Westchester elder law attorney Anthony J. Enea, managing member of Enea, Scanlan & Sirignano, LLP in White Plains and Somers, N.Y., recently addressed the Trump administration’s anticipated impact on estate taxes and Medicaid benefits for long-term care. While it remains to be seen which specific legislative policies the administration of President-elect Donald J. Trump will pursue in 2017, Enea believes that a repeal of the federal estate tax will be among them.
The federal and estate gift tax credit is currently $5.45 million per person ($10.9 million for a married couple). For estates beyond the credit amount, the federal estate tax rate is 40 percent. In addition, there are 15 states, including New York and the District of Columbia, that assess an estate tax. In these states, it is not unusual for the overall federal and state tax rate to be close to 50 percent.
“For all the attention the federal estate tax receives, it is still a tax that has no impact on more than 99 percent of Americans,” said Anthony Enea. “In 2015, the Tax Policy Center estimated that 10,800 federal estate tax returns were filed with approximately half being for taxable estates. The taxes collected on the aforesaid returns were in excess of $18 billion – a staggering amount considering the relatively small number of estate tax returns filed. The collection of so much from so few estates helps bolster the argument of those seeking its repeal that it is onerous and confiscatory in nature.”
When a total repeal of the federal estate tax is contemplated, one of the anticipated consequences is that the beneficiary (or beneficiaries) of the estate will not receive a step up in the cost basis of the assets received for capital gain tax purposes to the date of death value, but receives the assets he or she inherits at the decedent’s original cost basis (purchase price) plus any capital improvements. Under the Trump plan, however, the tax on capital gains above $10 million would only have to be paid when and if the assets are sold.

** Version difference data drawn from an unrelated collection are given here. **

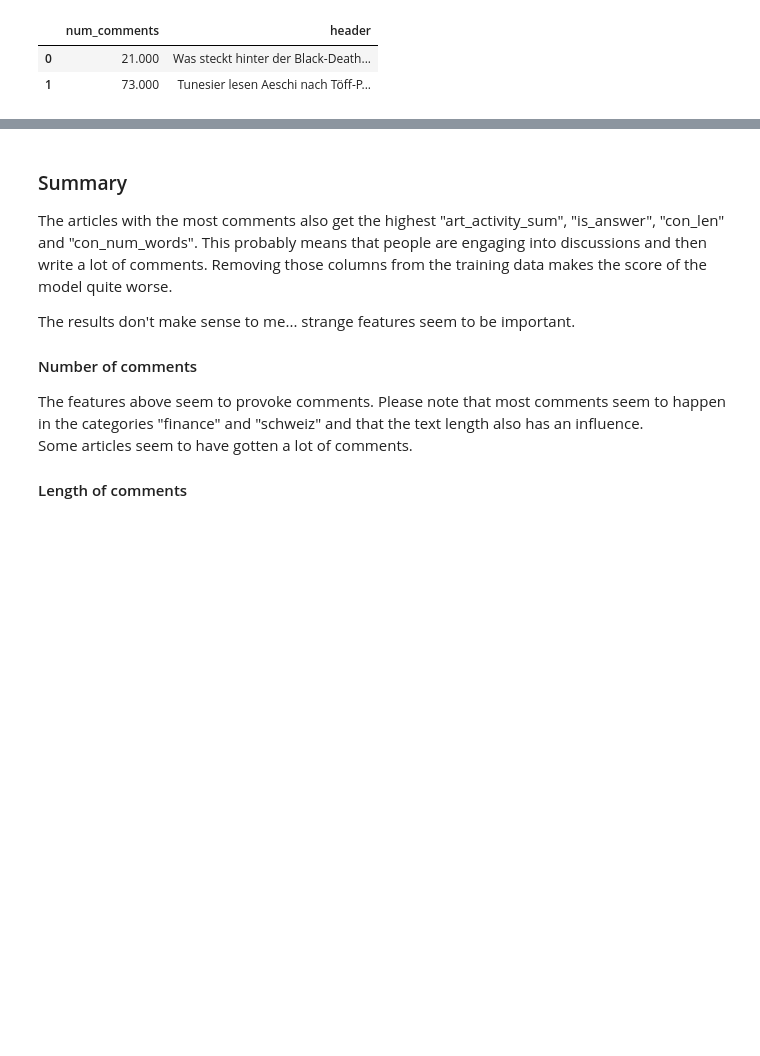
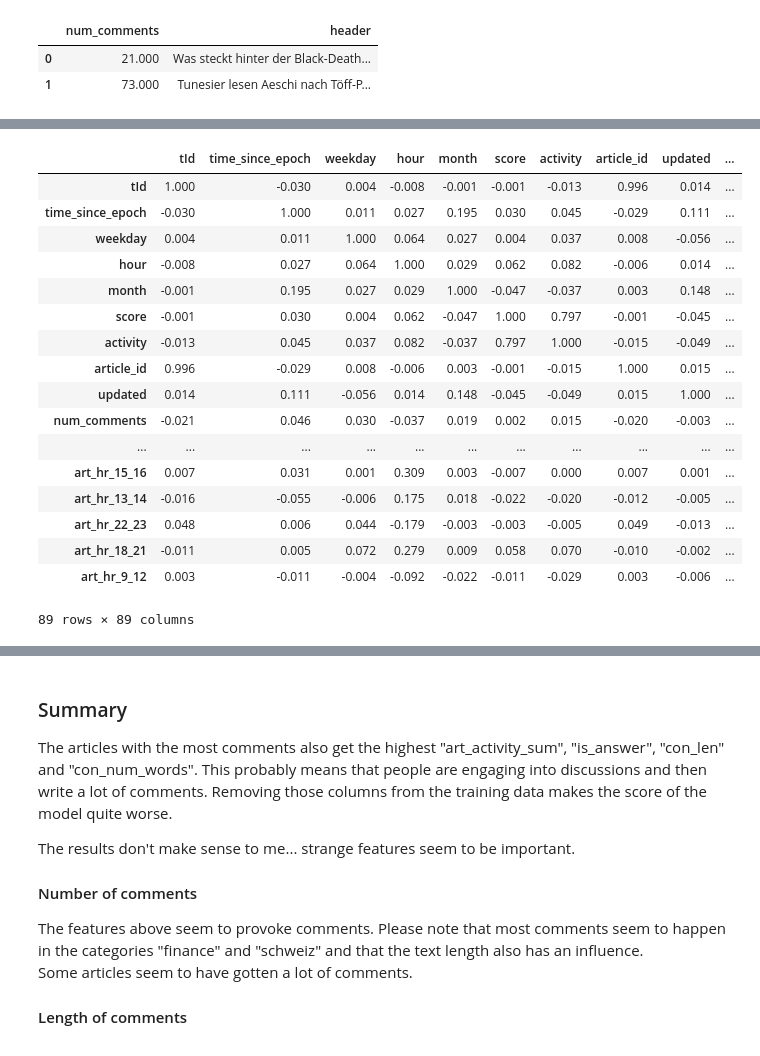
Before and after one commit to fdelia/bots, a Jupyter notebook: 5_predict_response_to_article.ipynb, the cells around one changed output, grey strips where cells are left out. Cells and saved outputs as stored; diff of their text form; code cells hidden in the pictures; blank space fills up the shorter version.

```diff
--- a/5_predict_response_to_article.ipynb
+++ b/5_predict_response_to_article.ipynb
@@ -34,18 +34,20 @@ def get_dt_obj(time):
     return datetime.strptime(time, '%d.%m.%Y %H:%M')
 
 def time_since_epoch(time):
-    return ((time)-datetime(1970,1,1)).total_seconds()
+    return (time-datetime(1970,1,1)).total_seconds()
 
 def get_hour_of_day(time):
-    return (time).hour
+    return time.hour #+ time.minutes/60
 
 def get_weekday(time):
-    return (time).weekday()
+    return time.weekday()
 
 df_com['time_dt'] = df_com['time'].apply(get_dt_obj)
 df_com['time_since_epoch'] = df_com['time_dt'].apply(time_since_epoch)
 df_com['hour'] = df_com['time_dt'].apply(get_hour_of_day)
 df_com['weekday'] = df_com['time_dt'].apply(get_weekday) # 0 = Monday
+#df_com['month'] = df_com['time_dt'].apply(lambda x: x.month)
+#df_com['day'] = df_com['time_dt'].apply(lambda x: x.day)
 df_com['is_answer'] = df_com['tit'].apply(lambda x: str(x).startswith('@'))
 df_com['con_len'] = df_com['con'].apply(lambda x: len(x))
 df_com['con_num_words'] = df_com['con'].apply(lambda x: len(x.split()))
@@ -73,7 +75,7 @@ df_art['text_n_periods'] = df_art['text'].apply(lambda x: len(str(x).split('.'))
 
 # Left inner join
 # Take care to not give too much information from the comments into df_merge
-df_merge = pd.merge(left=df_com[['tId', 'time_since_epoch', 'weekday', 'hour', 'score', 'activity']], right=df_art, left_on='tId', right_on='tId')
+df_merge = pd.merge(left=df_com[['tId', 'time_since_epoch', 'weekday', 'hour', 'month', 'score', 'activity']], right=df_art, left_on='tId', right_on='tId')
 
 # Remove rows with missing values
 # use .count() to check for missing values
@@ -87,13 +89,8 @@ def get_art_statistics(group):
     first = group.iloc[:1]['time_since_epoch']
     group['art_first_weekday'] = group.iloc[:1]['weekday']
     group['art_first_hour'] = group.iloc[:1]['hour']
-
+    #group['art_first_month'] = group.iloc[:1]['month']
     #group['time_since_first'] = group['time_since_epoch'].apply(lambda x: (x - first) / 3600)
-
-    # Attention: this columns give (unreal) information to the estimator!
-    #group['art_score_sum'] = group['score'].sum()
-    #group['art_activity_sum'] = group['activity'].sum()
-
     return group
 
 df_merge = df_merge.apply(get_art_statistics)
@@ -139,3 +104,56 @@ df.corr()
+# %%
+# Feature engineering
+df = pd.get_dummies(df_merge, columns=['art_first_weekday'], prefix='art_wd_')
+df = pd.get_dummies(df, columns=['art_first_hour'], prefix='art_hr_')
+#df = pd.get_dummies(df, columns=['art_first_month'], prefix='art_m_')
+
+df['num_comments_log'] = np.log(df['num_comments'] + 1)
+df['text_len_log'] = np.log(df['text_len'] + 1)
+
+df['art_hr_0_4'] = df['art_hr__0.0'] + df['art_hr__1.0'] + df['art_hr__2.0'] + df['art_hr__3.0'] + df['art_hr__4.0']
+df.drop(['art_hr__0.0', 'art_hr__1.0', 'art_hr__2.0', 'art_hr__3.0', 'art_hr__4.0'], axis=1, inplace=True)
+df['art_hr_7_8'] = df['art_hr__7.0'] + df['art_hr__8.0']
+df.drop(['art_hr__7.0', 'art_hr__8.0'], axis=1, inplace=True)
+df['art_hr_15_16'] = df['art_hr__15.0'] + df['art_hr__16.0']
+df.drop(['art_hr__15.0', 'art_hr__16.0'], axis=1, inplace=True)
+df['art_hr_13_14'] = df['art_hr__13.0'] + df['art_hr__14.0']
+df.drop(['art_hr__13.0', 'art_hr__14.0'], axis=1, inplace=True)
+df['art_hr_22_23'] = df['art_hr__22.0'] + df['art_hr__23.0']
+df.drop(['art_hr__22.0', 'art_hr__23.0'], axis=1, inplace=True)
+df['art_hr_18_21'] = df['art_hr__18.0'] + df['art_hr__19.0'] + df['art_hr__20.0'] + df['art_hr__21.0']
+df.drop(['art_hr__18.0', 'art_hr__19.0', 'art_hr__20.0', 'art_hr__21.0'], axis=1, inplace=True)
+df['art_hr_9_12'] = df['art_hr__9.0'] + df['art_hr__10.0'] + df['art_hr__11.0'] + df['art_hr__12.0']
+df.drop(['art_hr__9.0', 'art_hr__10.0', 'art_hr__11.0', 'art_hr__12.0'], axis=1, inplace=True)
+
+
+df = df.drop(['cat_playview', 'cat_play'], axis=1)
+
+# Memory optimization
+# Technical stuff, contributes nothing to analysis
+conv = df.select_dtypes(include=['int', 'float']).apply(pd.to_numeric,downcast='unsigned')
+df[conv.columns] = conv
+
+# Get pearson co-efficients
+df.corr()
+# %% [output]
+|  | tId | time_since_epoch | weekday | hour | month | score | activity | article_id | updated | ... |
+| tId | 1.000 | -0.030 | 0.004 | -0.008 | -0.001 | -0.001 | -0.013 | 0.996 | 0.014 | ... |
+| time_since_epoch | -0.030 | 1.000 | 0.011 | 0.027 | 0.195 | 0.030 | 0.045 | -0.029 | 0.111 | ... |
+| weekday | 0.004 | 0.011 | 1.000 | 0.064 | 0.027 | 0.004 | 0.037 | 0.008 | -0.056 | ... |
+| hour | -0.008 | 0.027 | 0.064 | 1.000 | 0.029 | 0.062 | 0.082 | -0.006 | 0.014 | ... |
+| month | -0.001 | 0.195 | 0.027 | 0.029 | 1.000 | -0.047 | -0.037 | 0.003 | 0.148 | ... |
+| score | -0.001 | 0.030 | 0.004 | 0.062 | -0.047 | 1.000 | 0.797 | -0.001 | -0.045 | ... |
+| activity | -0.013 | 0.045 | 0.037 | 0.082 | -0.037 | 0.797 | 1.000 | -0.015 | -0.049 | ... |
+| article_id | 0.996 | -0.029 | 0.008 | -0.006 | 0.003 | -0.001 | -0.015 | 1.000 | 0.015 | ... |
+| updated | 0.014 | 0.111 | -0.056 | 0.014 | 0.148 | -0.045 | -0.049 | 0.015 | 1.000 | ... |
+| num_comments | -0.021 | 0.046 | 0.030 | -0.037 | 0.019 | 0.002 | 0.015 | -0.020 | -0.003 | ... |
+| ... | ... | ... | ... | ... | ... | ... | ... | ... | ... | ... |
+| art_hr_15_16 | 0.007 | 0.031 | 0.001 | 0.309 | 0.003 | -0.007 | 0.000 | 0.007 | 0.001 | ... |
+| art_hr_13_14 | -0.016 | -0.055 | -0.006 | 0.175 | 0.018 | -0.022 | -0.020 | -0.012 | -0.005 | ... |
+| art_hr_22_23 | 0.048 | 0.006 | 0.044 | -0.179 | -0.003 | -0.003 | -0.005 | 0.049 | -0.013 | ... |
+| art_hr_18_21 | -0.011 | 0.005 | 0.072 | 0.279 | 0.009 | 0.058 | 0.070 | -0.010 | -0.002 | ... |
+| art_hr_9_12 | 0.003 | -0.011 | -0.004 | -0.092 | -0.022 | -0.011 | -0.029 | 0.003 | -0.006 | ... |
+89 rows × 89 columns
 # %%
 # https://de.wikipedia.org/wiki/Liste_der_h%C3%A4ufigsten_W%C3%B6rter_der_deutschen_Sprache
 stop_words = "die, der, und, in, zu, den, das, nicht, von, sie, ist, des, sich, mit, dem, dass, er, es, ein, ich, auf, so, eine, auch, als, an, nach, wie, im, für, "
```
Also changed, not shown: parts of 4 cells of this notebook.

“The burden will be placed on the taxpayer to retain accurate records as to the cost basis of the assets in his or her estate,” said Enea. “If Trump’s proposal to eliminate the Medicare surtax of 3.8 percent is also implemented, a capital gains tax at the highest rate of 20 percent would still be imposed on capital gains.”

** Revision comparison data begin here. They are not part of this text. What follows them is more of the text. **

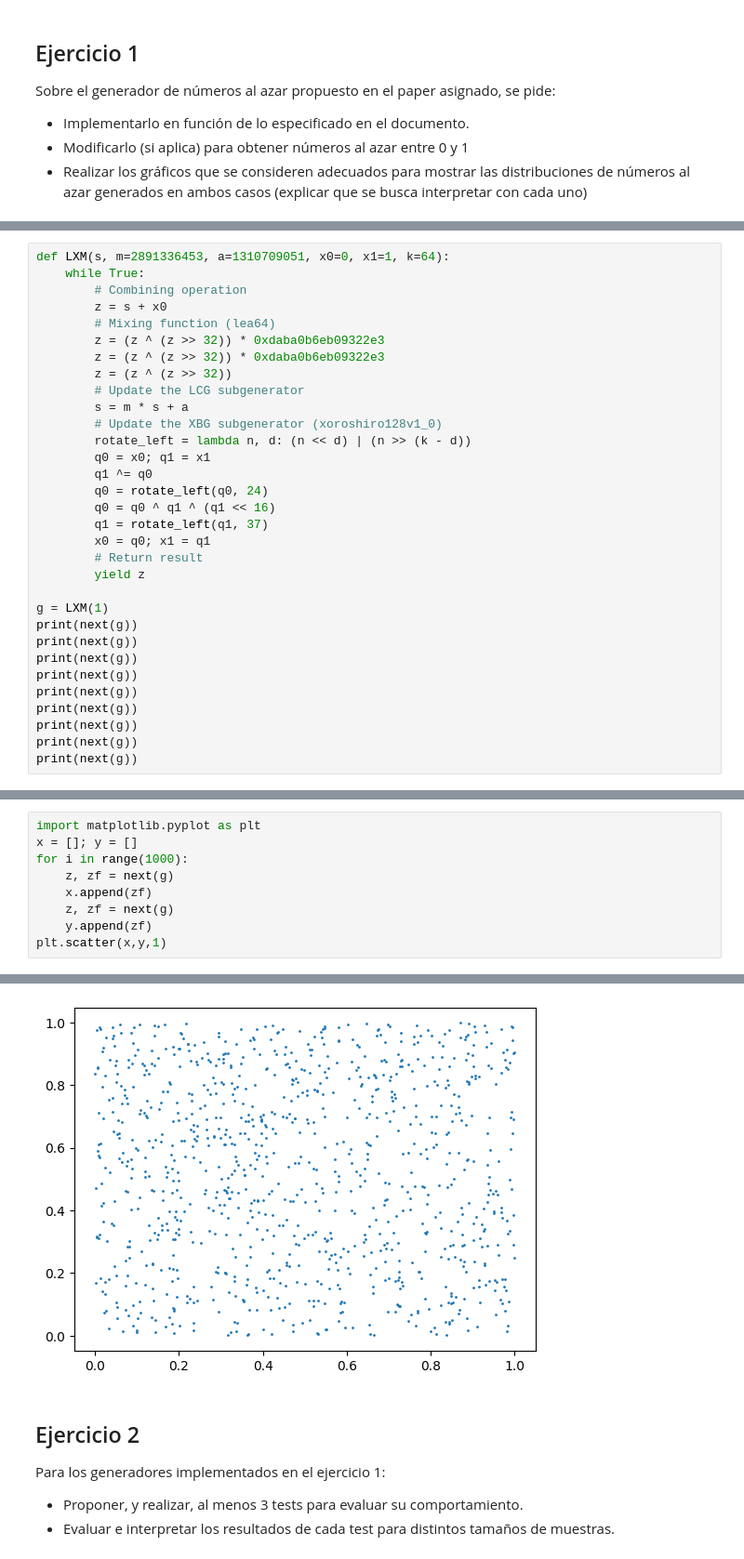
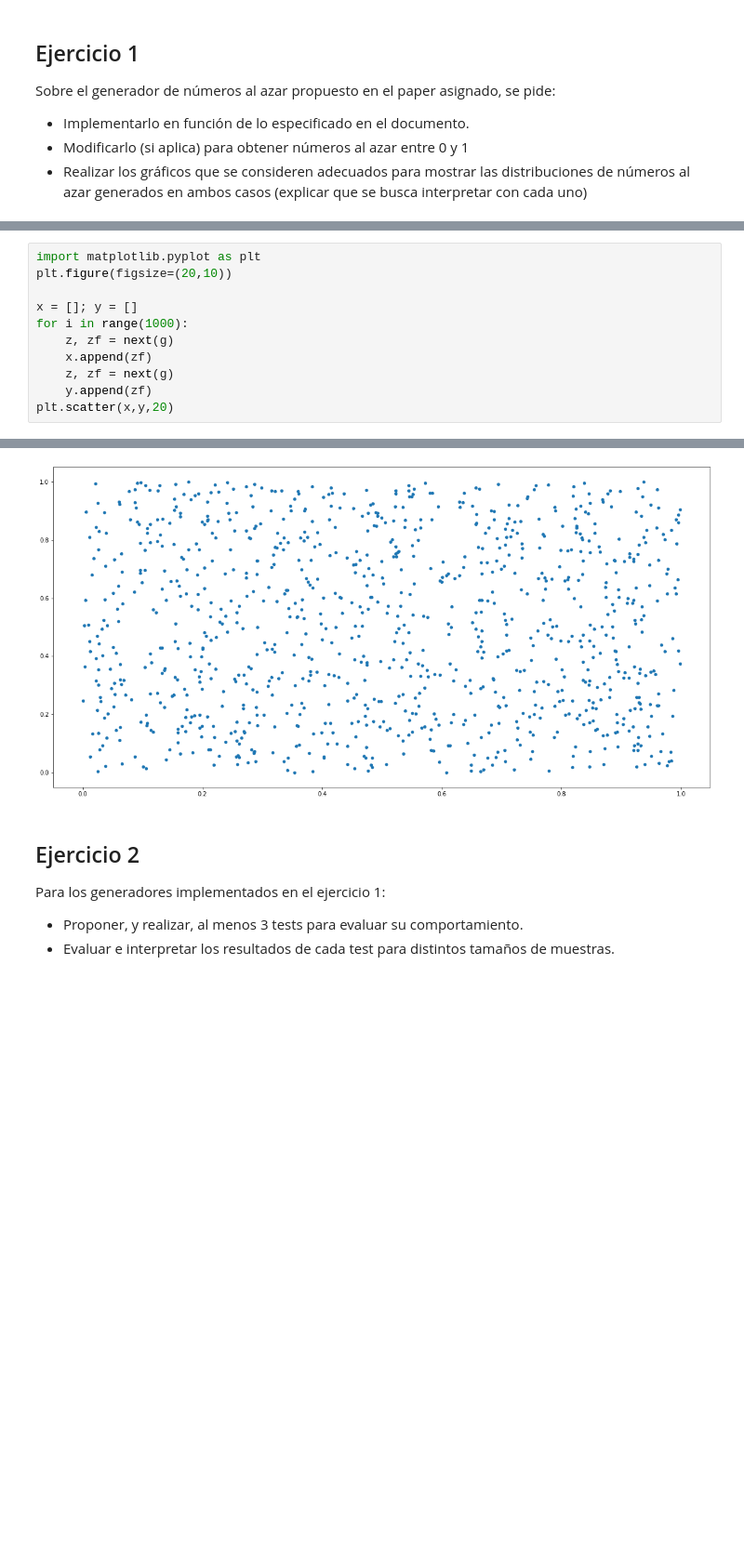
Before and after one commit to jalbarrac/simulacion_grupo2_2c_2022, a Jupyter notebook: LXM.ipynb, the cells around one changed output, grey strips where cells are left out. Shown at 93% size. Saved outputs shown, nothing was run; the diff lists cells and outputs as text; blank space fills up the shorter version.

```diff
--- a/LXM.ipynb
+++ b/LXM.ipynb
@@ -50,32 +21,0 @@ print(LXM(1))
-# %%
-def LXM(s, m=2891336453, a=1310709051, x0=0, x1=1, k=64):
-    while True:
-        # Combining operation
-        z = s + x0
-        # Mixing function (lea64)
-        z = (z ^ (z >> 32)) * 0xdaba0b6eb09322e3
-        z = (z ^ (z >> 32)) * 0xdaba0b6eb09322e3
-        z = (z ^ (z >> 32))
-        # Update the LCG subgenerator
-        s = m * s + a
-        # Update the XBG subgenerator (xoroshiro128v1_0)
-        rotate_left = lambda n, d: (n << d) | (n >> (k - d))
-        q0 = x0; q1 = x1
-        q1 ^= q0
-        q0 = rotate_left(q0, 24)
-        q0 = q0 ^ q1 ^ (q1 << 16)
-        q1 = rotate_left(q1, 37)
-        x0 = q0; x1 = q1
-        # Return result
-        yield z
-
-g = LXM(1)
-print(next(g))
-print(next(g))
-print(next(g))
-print(next(g))
-print(next(g))
-print(next(g))
-print(next(g))
-print(next(g))
-print(next(g))
@@ -150,10 +60,12 @@ print(next(g))
 # %%
 import matplotlib.pyplot as plt
+plt.figure(figsize=(20,10))
+
 x = []; y = []
 for i in range(1000):
     z, zf = next(g)
     x.append(zf)
     z, zf = next(g)
     y.append(zf)
-plt.scatter(x,y,1)
+plt.scatter(x,y,20)
 # %% [output]
@@ -161,4 +73,4 @@ plt.scatter(x,y,1)
-[figure, old version]
+[figure, new version]
 # %% [markdown]
 ## Ejercicio 2
 
```
Also changed, not shown: parts of 4 cells of this notebook, 1 other file.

Critics of the Trump proposal argue that its effect will be to allow the wealthiest families to avoid federal estates taxes and create greater dynastic wealth since, in most cases, the beneficiaries will not need to sell the inherited assets. Families with more modest estates, on the other hand, will need to sell and pay the capital gains tax.
When it comes to the impact of a Trump presidency on Medicaid programs that pay for home care, nursing home care, and other long-term care needs, there is greater uncertainty.

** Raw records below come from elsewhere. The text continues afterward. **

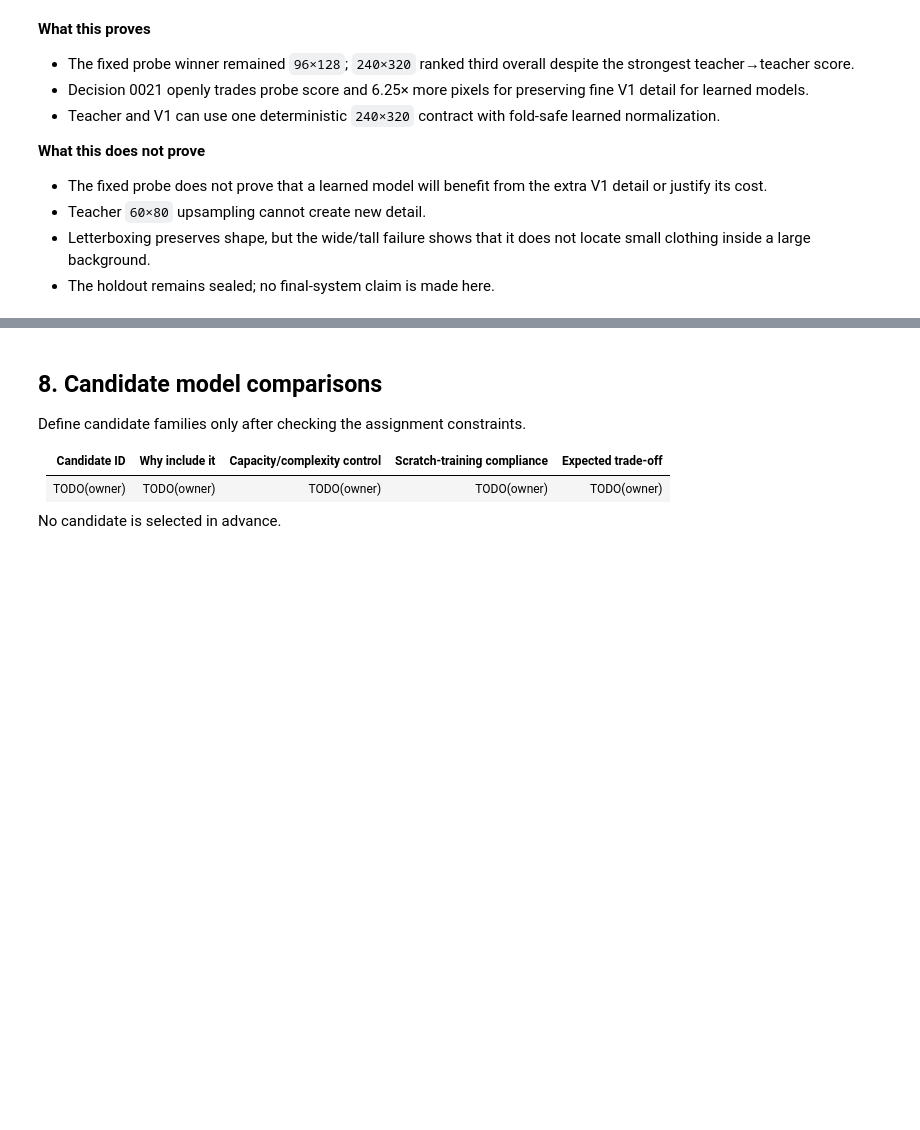
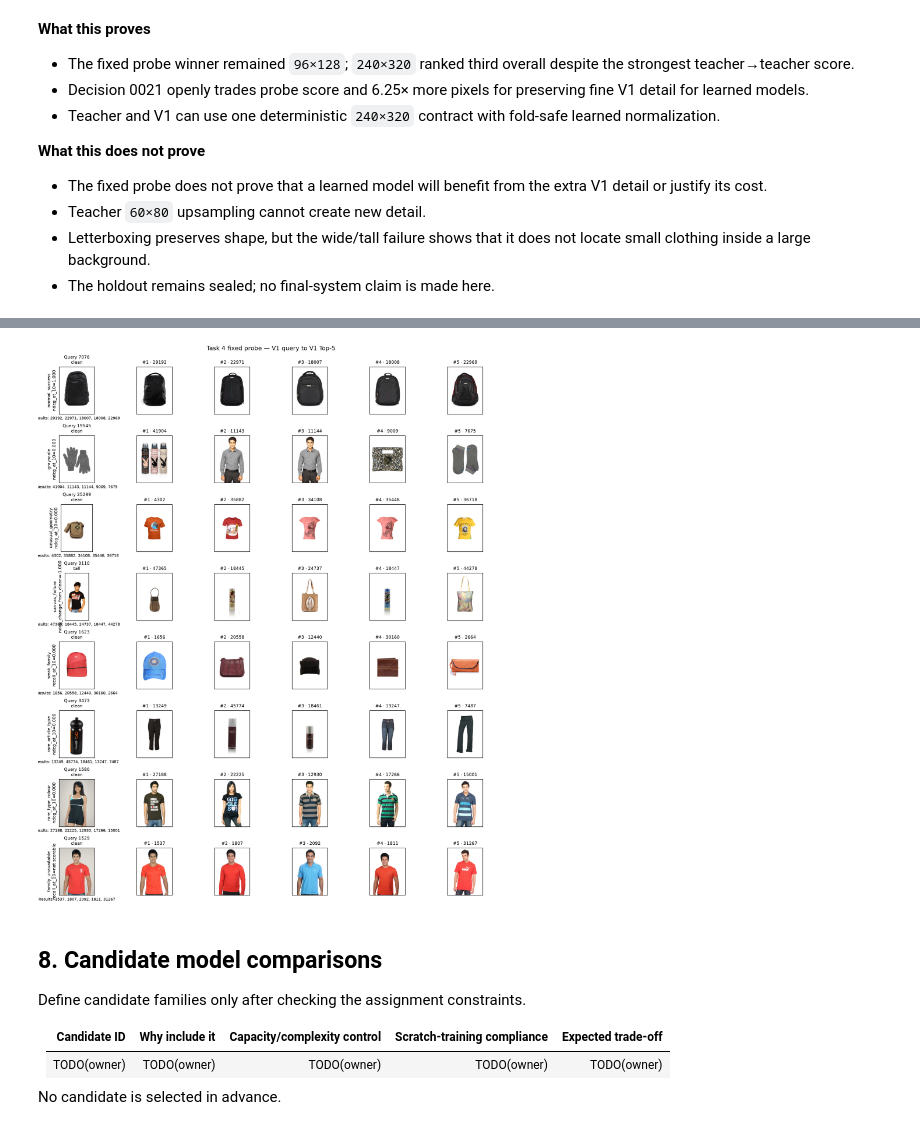
Before and after one commit to TrnLin/MLA2, a Jupyter notebook: notebooks/task-4/05_task4_visual_search.ipynb, the cells around one changed output, grey strips where cells are left out. Drawn from its saved outputs; the diff is of its cells as text; code cells hidden in the pictures; blank space fills up the shorter version.

Commit message:
docs(task4): freeze baseline search decision

```diff
--- a/notebooks/task-4/05_task4_visual_search.ipynb
+++ b/notebooks/task-4/05_task4_visual_search.ipynb
@@ -459,3 +506,10 @@ A baseline is a comparison anchor, not a preselected winner.
+# %%
+from IPython.display import Image as NotebookImage
+
+baseline_figure_path = ROOT / "results/figures/task4/baseline_examples.png"
+display(NotebookImage(filename=str(baseline_figure_path)))
+# %% [output]
+[figure, added]
 # %% [markdown]
 ## 8. Candidate model comparisons
 
```
Also changed, not shown: parts of 8 cells of this notebook, 16 other files.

President-elect Trump has proposed turning over control of the Medicaid program to the individual states. Under his proposal, rather than financing the program through a federal match based on enrollment, states would be given a fixed amount of money (known as a “block grant”) and could administer the program as they see fit.
“Trump’s plan seeks to maximize the flexibility of each state to create and deliver long-term care as innovatively as possible,” said Enea. “This would discourage the states from enrolling as many as possible into their programs and thus, incentivize them to make the programs cost effective.”
Enea noted, “Trump vowed throughout his campaign that Medicare and Social Security would remain untouched. Additionally, because the Affordable Care Act and Medicaid are so inexorably intertwined, it is difficult to determine whether Trump’s block grant proposal will be implemented beyond said healthcare programs.”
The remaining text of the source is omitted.